These rhetorical strategies are not unique but the philosophical view of argument in and of itself is unique….argument is made differently
Dao is “way” or “path;” but “de jing” is the design of all things…
In Chapter 3, Combs analyses Zhuangzi’s main us of the rhetorical strategy evocativeness—“the use of rhetoric designed to induce others to join in a communication interaction and engage in self-persuasion” …and “find Dao in their own lives” (38 and 40). Thus, unlike Laozi who addressed rulers, Zhuangzi “offers common peasant a manual for practical living during an incredibly dangerous period in Chinese history…[and] suggests principles for appropriate ways to communicate” (43). These strategies include going with flow, being a “natural” man, avoid contrived effort to persuade, use simple language, and don’t communicate in ways that drawn attention to the self…So opposite from conquest and win that are goals of rhetoric…Similar to cooperation. Egolessness…
Sunzi’s Art of War main rhetorical strategy is parsimony: use of extreme economy in the expidenture of resources. Use minimal level of resources…Knowledge is necessary
What do we mean when we say that we use Daoism as a method of rhetorical criticism?
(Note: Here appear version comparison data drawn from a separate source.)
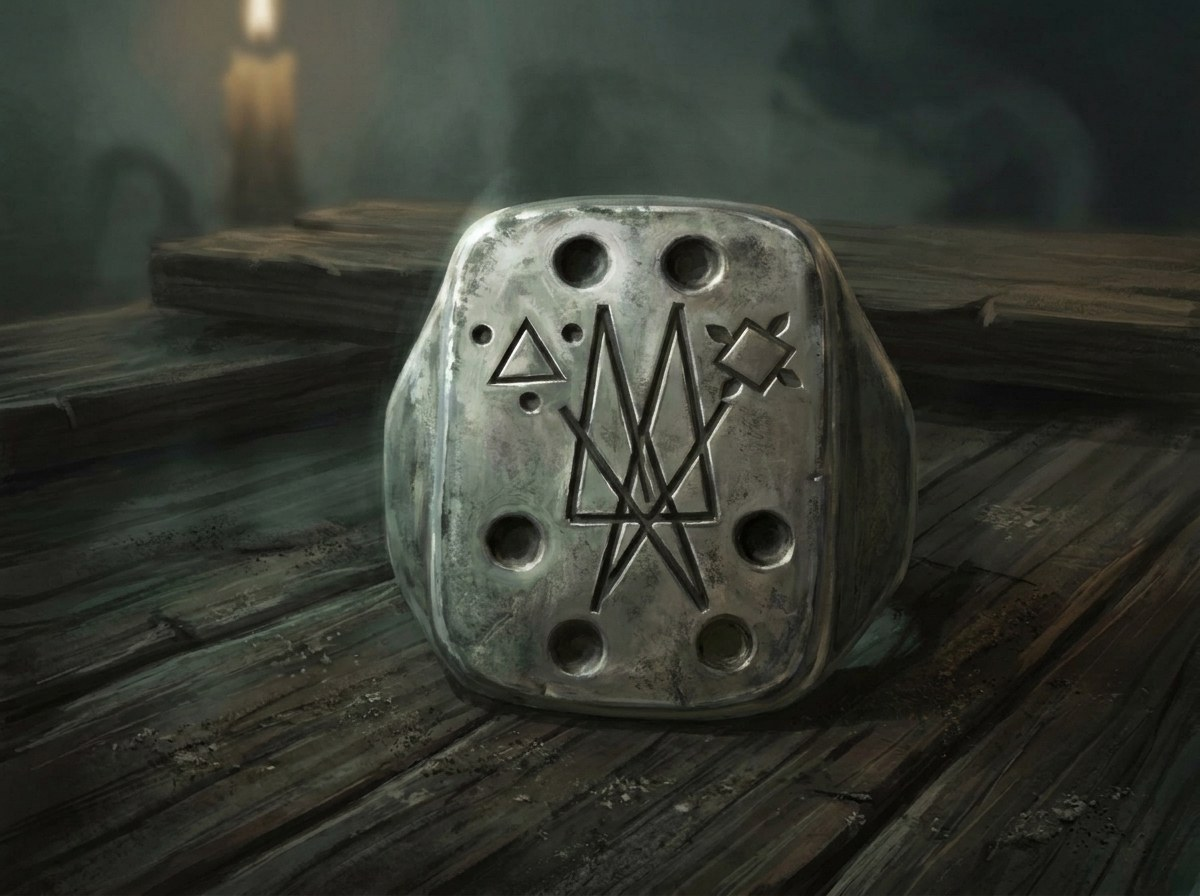
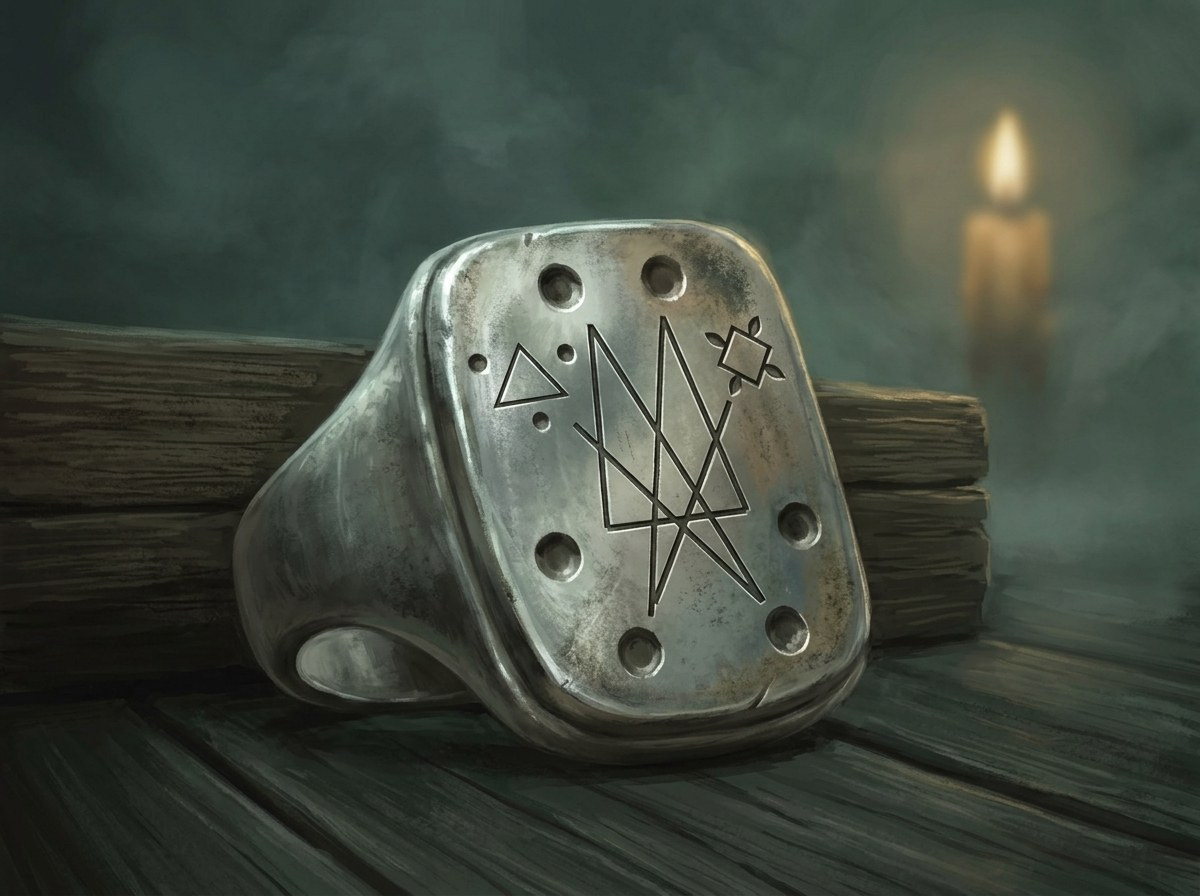
Signet ring: use picture E (rests like a real ring; Chris: perfect)
Claude-Session: https://claude.ai/code/session_01U8i5qX1GqTfmLMSWeLUBqd

diff --git a/content/wiki/signet-ring.md b/content/wiki/signet-ring.md
@@ -9,7 +9,7 @@ source: Compiled from the adventure log, with a description written for the site
 
 ## Description
 
-![A worn silver signet ring standing on dark wooden planks, its tall face engraved with the sigil of dots, a triangle, a pointed square and crossing lines that opened the red seal of Khazan's tower](/images/signet-ring-ai.jpg)
+![A worn silver signet ring leaning against a dark wooden plank, its tall face engraved with the sigil of dots, a triangle, a pointed square and crossing lines that opened the red seal of Khazan's tower](/images/signet-ring-ai.jpg)
 
 *AI-generated image (Google Gemini).*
Is Daoism effective for comparative rhetoric vs. performative contradiction?
Comparative work can be strategic essentialism….